The lesson of this fable is relatively straightforward – it is about laziness and greed. Anansi is punished for being unhelpful and slothful, making the rest of his family work double for him. Furthermore, what is most remarkable about this lesson is that he does not get punished by some mystical powers or even his wife or children. At the end of the day, he digs his own hole by continuously punching the tar baby, not only unaware of its nature but unable to stop even after his first fist gets stuck. This is an important distinction since it teaches conscience rather than being afraid of external punishments. What ultimately kills Anansi is his pride, although it is his laziness that gets him punished in the first place. Therefore, in the short and entertaining fable, parents can teach their kids the moral standards that they would like them to follow.

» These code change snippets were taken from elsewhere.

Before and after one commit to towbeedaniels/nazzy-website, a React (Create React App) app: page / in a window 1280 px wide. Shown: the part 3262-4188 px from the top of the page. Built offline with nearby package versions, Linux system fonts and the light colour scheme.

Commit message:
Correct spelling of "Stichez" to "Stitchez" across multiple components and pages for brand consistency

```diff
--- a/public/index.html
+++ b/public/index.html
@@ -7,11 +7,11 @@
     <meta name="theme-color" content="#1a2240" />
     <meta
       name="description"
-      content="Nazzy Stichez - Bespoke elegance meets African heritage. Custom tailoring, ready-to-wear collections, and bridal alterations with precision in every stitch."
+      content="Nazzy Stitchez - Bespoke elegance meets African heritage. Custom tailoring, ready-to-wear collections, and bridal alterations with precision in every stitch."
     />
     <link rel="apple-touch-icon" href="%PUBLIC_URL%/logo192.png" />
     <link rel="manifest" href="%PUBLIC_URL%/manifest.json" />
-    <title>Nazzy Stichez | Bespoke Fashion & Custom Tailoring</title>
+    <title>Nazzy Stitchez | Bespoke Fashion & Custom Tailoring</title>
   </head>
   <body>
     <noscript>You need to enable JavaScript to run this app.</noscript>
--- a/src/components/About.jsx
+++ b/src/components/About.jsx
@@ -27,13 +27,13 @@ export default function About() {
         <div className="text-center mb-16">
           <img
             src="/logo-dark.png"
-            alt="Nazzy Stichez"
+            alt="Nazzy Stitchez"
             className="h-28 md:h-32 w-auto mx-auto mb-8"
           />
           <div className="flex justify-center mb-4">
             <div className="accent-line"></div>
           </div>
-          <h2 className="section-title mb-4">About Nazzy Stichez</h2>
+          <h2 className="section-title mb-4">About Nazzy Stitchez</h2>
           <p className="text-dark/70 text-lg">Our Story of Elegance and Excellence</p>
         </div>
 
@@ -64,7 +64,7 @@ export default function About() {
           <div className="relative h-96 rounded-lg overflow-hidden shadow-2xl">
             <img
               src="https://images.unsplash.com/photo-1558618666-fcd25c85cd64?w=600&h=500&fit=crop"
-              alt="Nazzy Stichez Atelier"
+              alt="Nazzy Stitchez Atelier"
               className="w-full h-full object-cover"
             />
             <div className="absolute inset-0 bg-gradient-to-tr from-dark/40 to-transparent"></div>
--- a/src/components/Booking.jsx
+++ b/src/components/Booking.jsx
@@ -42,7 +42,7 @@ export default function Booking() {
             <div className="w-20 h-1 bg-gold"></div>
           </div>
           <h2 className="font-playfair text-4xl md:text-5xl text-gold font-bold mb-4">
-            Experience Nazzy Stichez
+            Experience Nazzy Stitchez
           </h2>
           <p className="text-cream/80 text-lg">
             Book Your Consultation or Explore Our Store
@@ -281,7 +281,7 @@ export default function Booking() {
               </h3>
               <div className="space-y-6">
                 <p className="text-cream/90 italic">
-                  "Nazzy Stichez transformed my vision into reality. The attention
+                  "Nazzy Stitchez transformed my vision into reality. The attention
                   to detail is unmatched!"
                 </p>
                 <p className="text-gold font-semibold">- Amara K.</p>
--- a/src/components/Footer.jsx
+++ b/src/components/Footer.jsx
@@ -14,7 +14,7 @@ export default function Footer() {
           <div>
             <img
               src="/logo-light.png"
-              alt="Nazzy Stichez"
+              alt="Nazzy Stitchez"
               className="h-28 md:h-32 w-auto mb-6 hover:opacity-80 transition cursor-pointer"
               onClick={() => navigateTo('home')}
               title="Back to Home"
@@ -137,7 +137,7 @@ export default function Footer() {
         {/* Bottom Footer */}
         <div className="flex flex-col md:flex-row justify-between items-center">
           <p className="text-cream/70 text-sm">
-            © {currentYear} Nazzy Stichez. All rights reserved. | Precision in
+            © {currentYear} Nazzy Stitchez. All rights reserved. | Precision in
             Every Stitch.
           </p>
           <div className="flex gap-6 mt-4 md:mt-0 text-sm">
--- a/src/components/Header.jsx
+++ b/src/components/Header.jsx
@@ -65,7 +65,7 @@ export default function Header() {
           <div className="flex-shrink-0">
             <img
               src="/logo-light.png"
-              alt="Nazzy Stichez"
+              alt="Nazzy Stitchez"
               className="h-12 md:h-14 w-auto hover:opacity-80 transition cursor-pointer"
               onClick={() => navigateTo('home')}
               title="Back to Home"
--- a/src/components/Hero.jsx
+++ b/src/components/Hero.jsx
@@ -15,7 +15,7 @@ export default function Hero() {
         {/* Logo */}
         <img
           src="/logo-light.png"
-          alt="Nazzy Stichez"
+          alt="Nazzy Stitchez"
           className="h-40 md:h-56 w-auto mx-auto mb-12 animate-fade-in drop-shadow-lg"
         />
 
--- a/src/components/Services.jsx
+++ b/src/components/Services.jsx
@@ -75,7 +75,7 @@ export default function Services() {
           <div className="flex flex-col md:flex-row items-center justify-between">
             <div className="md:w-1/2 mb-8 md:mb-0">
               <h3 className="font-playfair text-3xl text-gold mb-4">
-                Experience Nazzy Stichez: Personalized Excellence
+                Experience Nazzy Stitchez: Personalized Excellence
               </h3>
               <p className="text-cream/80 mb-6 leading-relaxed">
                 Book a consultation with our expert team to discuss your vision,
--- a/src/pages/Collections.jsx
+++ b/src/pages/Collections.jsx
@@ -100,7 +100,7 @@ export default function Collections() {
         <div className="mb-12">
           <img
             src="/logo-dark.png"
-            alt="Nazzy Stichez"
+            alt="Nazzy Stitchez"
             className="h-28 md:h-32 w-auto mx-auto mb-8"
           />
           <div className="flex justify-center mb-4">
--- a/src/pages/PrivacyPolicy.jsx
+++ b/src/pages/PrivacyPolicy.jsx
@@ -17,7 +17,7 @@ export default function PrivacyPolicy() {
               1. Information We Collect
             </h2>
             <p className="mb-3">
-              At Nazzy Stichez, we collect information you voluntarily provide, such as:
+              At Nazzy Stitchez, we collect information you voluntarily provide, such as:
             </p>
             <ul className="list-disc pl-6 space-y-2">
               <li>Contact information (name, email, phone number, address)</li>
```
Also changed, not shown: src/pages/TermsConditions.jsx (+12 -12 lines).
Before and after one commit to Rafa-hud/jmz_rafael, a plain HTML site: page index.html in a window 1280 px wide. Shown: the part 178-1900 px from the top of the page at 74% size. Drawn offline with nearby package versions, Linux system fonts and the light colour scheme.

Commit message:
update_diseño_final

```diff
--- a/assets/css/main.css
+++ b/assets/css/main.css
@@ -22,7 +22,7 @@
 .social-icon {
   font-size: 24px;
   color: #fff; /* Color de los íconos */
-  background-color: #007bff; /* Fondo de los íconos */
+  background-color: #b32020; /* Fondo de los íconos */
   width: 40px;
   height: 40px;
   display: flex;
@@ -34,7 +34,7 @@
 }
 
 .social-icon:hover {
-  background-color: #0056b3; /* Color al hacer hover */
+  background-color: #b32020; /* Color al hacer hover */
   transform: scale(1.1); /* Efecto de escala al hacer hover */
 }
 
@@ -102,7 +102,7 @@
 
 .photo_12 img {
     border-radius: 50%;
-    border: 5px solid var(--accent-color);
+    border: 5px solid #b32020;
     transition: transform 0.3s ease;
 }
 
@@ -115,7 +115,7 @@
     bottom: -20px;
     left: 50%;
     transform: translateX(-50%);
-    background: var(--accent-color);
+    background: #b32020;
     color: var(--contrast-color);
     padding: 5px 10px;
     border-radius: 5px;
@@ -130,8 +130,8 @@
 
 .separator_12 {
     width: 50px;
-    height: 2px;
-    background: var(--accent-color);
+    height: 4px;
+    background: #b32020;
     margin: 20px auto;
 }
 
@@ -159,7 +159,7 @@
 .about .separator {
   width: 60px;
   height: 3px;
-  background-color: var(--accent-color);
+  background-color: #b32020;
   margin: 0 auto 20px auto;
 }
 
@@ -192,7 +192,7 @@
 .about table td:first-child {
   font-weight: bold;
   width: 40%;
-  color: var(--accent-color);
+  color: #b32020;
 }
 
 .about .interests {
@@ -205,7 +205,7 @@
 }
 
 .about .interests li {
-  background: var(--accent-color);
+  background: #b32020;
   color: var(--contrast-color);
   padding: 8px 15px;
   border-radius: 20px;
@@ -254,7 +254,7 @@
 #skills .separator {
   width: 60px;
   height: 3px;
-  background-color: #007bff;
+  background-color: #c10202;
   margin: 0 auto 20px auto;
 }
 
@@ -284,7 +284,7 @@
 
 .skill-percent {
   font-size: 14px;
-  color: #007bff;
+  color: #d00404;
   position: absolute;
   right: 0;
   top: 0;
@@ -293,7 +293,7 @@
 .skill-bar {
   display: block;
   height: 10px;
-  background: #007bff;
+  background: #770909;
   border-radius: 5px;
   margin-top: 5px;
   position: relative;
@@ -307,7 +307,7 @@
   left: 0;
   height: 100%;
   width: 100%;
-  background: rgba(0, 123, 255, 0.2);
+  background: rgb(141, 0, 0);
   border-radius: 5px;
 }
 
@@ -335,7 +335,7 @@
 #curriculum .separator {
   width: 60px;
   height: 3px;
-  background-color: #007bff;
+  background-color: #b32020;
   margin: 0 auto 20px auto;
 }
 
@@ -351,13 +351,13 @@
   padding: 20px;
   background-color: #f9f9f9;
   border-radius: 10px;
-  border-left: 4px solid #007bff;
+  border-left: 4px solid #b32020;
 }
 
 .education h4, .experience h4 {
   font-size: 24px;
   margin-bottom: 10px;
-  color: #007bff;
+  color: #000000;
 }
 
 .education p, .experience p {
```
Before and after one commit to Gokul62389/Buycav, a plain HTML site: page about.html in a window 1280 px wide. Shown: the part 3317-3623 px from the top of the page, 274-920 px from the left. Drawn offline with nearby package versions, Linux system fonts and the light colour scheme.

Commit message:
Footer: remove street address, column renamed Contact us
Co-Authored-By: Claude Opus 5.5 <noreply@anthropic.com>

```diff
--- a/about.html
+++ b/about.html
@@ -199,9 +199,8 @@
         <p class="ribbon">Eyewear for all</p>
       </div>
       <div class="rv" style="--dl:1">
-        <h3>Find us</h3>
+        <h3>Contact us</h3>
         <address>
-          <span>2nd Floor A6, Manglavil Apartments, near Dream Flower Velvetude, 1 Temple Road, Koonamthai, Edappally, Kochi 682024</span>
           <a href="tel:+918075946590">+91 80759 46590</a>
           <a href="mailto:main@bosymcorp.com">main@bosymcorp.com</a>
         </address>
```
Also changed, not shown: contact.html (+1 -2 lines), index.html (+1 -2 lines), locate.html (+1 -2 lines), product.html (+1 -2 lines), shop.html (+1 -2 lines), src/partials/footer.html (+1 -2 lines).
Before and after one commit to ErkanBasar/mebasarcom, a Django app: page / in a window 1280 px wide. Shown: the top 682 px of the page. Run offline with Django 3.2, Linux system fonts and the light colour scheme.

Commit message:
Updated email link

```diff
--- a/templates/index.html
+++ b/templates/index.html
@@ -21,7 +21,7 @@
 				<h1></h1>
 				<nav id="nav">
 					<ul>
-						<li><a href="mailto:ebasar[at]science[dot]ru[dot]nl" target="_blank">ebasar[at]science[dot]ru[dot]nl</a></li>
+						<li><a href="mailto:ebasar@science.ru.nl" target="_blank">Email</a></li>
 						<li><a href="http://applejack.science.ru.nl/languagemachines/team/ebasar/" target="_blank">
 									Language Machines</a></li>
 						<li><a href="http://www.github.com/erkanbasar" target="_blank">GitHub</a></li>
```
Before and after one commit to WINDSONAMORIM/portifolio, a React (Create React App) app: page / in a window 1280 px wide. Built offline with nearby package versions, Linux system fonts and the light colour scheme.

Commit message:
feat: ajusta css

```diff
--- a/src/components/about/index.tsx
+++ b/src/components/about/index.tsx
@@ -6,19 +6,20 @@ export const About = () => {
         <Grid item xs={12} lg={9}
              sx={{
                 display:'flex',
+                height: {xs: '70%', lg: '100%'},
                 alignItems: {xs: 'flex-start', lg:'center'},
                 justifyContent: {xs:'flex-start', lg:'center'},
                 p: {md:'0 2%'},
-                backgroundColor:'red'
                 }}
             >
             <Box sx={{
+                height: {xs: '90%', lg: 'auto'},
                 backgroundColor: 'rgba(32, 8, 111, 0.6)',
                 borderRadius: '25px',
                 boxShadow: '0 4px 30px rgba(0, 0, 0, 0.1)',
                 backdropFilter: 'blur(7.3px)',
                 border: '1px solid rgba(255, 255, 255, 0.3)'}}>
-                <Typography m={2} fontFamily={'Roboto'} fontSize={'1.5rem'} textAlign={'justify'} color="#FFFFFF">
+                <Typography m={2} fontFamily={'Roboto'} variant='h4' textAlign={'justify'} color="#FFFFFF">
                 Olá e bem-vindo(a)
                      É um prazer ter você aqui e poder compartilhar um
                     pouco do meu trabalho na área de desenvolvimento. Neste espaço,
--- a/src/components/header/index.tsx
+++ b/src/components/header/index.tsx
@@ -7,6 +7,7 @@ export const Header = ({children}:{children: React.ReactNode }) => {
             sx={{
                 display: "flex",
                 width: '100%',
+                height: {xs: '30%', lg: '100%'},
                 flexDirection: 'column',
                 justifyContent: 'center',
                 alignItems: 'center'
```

Folklore stories are often passed on by ear and are only written down when put into collections or for research. Therefore, it is expected that the form in which the fable is written down is quite different from the original form that it was told. However, it should not be seen as a loss of any kind. Instead, these fables become richer as they absorb generations of culture and experience, as they start to reflect the many people that have narrated them. These fables change with the times around them and develop just as the society they are a part of does. The stories become more than just lessons that parents teach their kids, they become sociological devices that allow for a deeper view into the years they have endured.
Warren Beckwith, M. (1924). Jamaica Anansi Stories. Sacred Texts.